Tying organizational vision and goals to the product goal
We define goals as the over-arching outcomes and impacts product managers want products to achieve. Depending on the product's lifecycle, the top product management department’s goal may range from driving awareness to maximizing revenue to optimizing profit margins or customer satisfaction.
Whatever your goal may be at the moment, we encourage using the S.M.A.R.T. approach to identify when you’ve achieved it and need to re-evaluate your next goal for the product:
By focusing on specifics, measurability, and keeping a goal time-bound, it is possible to turn “Maximize Revenue” into “Achieve $10 million in net sales in EMEA by the end of Q2 this year.” Then ask if the goal is both attainable and realistic based on what’s known about the market and organizational capabilities.
Tracking key metrics
These are the data points that help identify the trajectory of a product and can inform what changes are needed to achieve your goal. For example, a pilot flying a plane from LA to New York would track measurables like fuel levels, altitude, air speed, and direction to ensure the flight arrives safely and on time. If the goal is the destination, key metrics are the gauges to ensure your product arrives safely and on time.
One thing to keep in mind: When goals change throughout the product lifecycle, key metrics may also need to be tweaked as well. Going from creating awareness to focusing on driving revenue will impact almost every key metric you want to track, so be sure to revisit these often to ensure you’re measuring the right data points.
Aligning goals and metrics
How do product managers bring goals and metrics together to share that vision? By looking at key metrics related to the goal, it’s easier to see product health: is it in great shape or off track?

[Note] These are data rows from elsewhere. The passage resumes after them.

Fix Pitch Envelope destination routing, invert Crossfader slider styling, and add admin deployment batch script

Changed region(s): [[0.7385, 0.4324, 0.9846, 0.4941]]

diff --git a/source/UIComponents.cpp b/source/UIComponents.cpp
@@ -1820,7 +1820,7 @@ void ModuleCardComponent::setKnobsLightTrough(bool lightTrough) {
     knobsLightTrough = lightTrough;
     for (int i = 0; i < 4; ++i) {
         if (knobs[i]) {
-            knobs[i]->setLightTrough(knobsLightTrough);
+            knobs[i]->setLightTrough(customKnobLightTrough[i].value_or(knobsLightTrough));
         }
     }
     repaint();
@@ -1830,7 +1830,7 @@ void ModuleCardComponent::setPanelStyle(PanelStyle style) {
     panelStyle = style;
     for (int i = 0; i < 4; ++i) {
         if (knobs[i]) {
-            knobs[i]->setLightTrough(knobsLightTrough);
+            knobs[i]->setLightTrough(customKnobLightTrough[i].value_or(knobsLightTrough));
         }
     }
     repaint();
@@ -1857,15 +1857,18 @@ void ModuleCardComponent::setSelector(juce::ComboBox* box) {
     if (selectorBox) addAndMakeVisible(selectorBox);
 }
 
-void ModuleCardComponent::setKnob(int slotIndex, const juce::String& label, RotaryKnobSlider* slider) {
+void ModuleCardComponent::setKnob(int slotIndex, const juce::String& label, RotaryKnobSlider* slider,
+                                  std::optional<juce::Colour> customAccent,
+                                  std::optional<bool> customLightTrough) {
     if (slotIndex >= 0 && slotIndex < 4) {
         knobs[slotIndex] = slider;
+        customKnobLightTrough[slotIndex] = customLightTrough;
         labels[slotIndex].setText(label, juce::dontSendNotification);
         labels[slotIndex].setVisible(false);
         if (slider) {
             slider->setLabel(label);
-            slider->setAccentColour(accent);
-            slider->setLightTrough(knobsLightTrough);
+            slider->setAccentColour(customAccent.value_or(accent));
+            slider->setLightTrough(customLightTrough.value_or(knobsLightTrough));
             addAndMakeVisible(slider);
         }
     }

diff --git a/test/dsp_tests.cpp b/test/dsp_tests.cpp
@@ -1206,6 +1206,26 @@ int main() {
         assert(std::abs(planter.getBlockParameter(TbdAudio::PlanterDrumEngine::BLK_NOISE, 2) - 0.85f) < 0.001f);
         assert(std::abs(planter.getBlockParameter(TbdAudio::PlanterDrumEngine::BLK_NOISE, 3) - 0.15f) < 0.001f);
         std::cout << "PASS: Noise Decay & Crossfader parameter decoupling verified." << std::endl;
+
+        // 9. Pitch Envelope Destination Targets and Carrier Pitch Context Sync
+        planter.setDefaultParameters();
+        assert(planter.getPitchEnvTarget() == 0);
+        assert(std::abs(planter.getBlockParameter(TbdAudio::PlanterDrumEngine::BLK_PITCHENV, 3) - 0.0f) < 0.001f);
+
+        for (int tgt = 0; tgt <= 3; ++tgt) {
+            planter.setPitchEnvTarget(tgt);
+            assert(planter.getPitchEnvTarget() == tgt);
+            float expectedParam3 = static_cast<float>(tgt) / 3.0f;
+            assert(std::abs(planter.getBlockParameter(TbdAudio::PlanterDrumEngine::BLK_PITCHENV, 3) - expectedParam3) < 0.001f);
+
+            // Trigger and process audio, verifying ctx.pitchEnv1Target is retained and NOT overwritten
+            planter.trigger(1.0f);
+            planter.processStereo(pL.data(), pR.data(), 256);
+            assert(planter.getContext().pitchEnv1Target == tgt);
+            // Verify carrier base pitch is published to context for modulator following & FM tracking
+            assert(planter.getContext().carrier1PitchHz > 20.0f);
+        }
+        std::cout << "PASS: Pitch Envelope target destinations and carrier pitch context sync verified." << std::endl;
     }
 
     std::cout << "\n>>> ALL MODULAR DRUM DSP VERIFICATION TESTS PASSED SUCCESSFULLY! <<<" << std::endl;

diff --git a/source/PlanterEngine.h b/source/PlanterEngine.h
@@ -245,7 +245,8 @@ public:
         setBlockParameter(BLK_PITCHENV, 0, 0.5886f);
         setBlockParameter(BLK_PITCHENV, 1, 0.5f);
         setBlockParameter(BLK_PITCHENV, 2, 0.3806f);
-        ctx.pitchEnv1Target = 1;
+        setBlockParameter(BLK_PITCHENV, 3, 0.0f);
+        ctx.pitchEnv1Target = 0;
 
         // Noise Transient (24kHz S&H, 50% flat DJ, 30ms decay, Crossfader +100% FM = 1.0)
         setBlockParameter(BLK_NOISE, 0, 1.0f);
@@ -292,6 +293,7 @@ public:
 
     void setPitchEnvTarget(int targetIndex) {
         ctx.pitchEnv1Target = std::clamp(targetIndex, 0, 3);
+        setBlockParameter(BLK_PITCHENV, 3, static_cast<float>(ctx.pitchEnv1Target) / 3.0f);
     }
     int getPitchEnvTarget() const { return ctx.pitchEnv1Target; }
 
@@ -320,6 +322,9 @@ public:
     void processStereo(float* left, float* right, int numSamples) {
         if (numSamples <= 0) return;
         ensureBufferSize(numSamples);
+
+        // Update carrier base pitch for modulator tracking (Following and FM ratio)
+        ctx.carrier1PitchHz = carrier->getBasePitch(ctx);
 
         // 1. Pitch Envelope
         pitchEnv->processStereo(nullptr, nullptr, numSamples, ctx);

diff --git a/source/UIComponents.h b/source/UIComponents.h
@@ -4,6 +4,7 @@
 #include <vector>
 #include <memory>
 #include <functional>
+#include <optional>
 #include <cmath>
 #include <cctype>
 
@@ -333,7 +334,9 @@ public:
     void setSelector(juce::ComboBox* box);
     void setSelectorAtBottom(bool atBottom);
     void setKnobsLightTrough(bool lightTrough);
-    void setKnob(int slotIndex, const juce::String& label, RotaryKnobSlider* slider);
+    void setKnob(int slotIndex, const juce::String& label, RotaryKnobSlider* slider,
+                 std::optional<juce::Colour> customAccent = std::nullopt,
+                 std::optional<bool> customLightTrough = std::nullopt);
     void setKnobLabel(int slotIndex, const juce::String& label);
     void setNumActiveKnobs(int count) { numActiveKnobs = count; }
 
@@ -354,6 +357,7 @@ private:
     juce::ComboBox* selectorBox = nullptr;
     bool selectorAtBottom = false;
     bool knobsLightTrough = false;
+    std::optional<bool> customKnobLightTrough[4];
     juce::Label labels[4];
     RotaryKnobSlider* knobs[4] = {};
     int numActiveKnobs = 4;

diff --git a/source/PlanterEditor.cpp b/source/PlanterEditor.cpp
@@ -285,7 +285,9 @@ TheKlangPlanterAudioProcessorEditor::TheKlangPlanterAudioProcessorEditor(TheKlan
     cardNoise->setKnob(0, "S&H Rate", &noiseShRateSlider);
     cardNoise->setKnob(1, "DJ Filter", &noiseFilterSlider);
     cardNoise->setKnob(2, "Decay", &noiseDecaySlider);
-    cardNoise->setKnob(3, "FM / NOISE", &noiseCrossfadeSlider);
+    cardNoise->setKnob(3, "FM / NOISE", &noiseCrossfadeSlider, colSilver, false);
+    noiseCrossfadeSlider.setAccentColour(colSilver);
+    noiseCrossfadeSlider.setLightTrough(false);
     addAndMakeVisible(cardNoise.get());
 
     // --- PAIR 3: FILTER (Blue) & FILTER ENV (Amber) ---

By tagging activities with the key metrics, you can quickly address product management challenges by quickly adjusting plans as necessary to get back on track. This equips product managers to confidently show where they are going, what is coming soon, and, most importantly, why that is the right set of activities. To do so, product managers must be able to answer the following questions:
- Is there transparency and alignment between the team and stakeholders? Many organizations have a breakdown between goals and metrics because data silos do exist. Even when silos aren’t present, finding it or even knowing who to ask to get is challenging.
- Are we effectively achieving goals by tying needs and activities? The best innovators clearly understand what activities are necessary to complete goals and which activities distract from achieving goals. Product managers can increase efficiency and meet deadlines by ensuring every action taken by the team ladders directly to stated goals.
- Are we assembling information from various product management tools to brief stakeholders? When product managers lack a single source of truth for all the information related to projects, portfolios and other critical organizational details, they are less effective. First, they waste valuable time researching the information that should be readily available. Further, that data may be outdated, which can lead to inaccurate presentations to stakeholders and disrupt the effectiveness of the product they’re attempting to develop.
The difference between good ideas and disruptive innovation often rests in the product management tools talented product managers use to make it happen. Acclaim Products by Sopheon empowers product managers to stay in control of goals, progress, and day-to-day work. Acclaim Products also gives product managers the answers they need to drive shared understanding amongst their team, keep stakeholders informed, monitor product performance, plan future products, and make data-informed decisions and trade-offs.
Try a free version of Acclaim Products.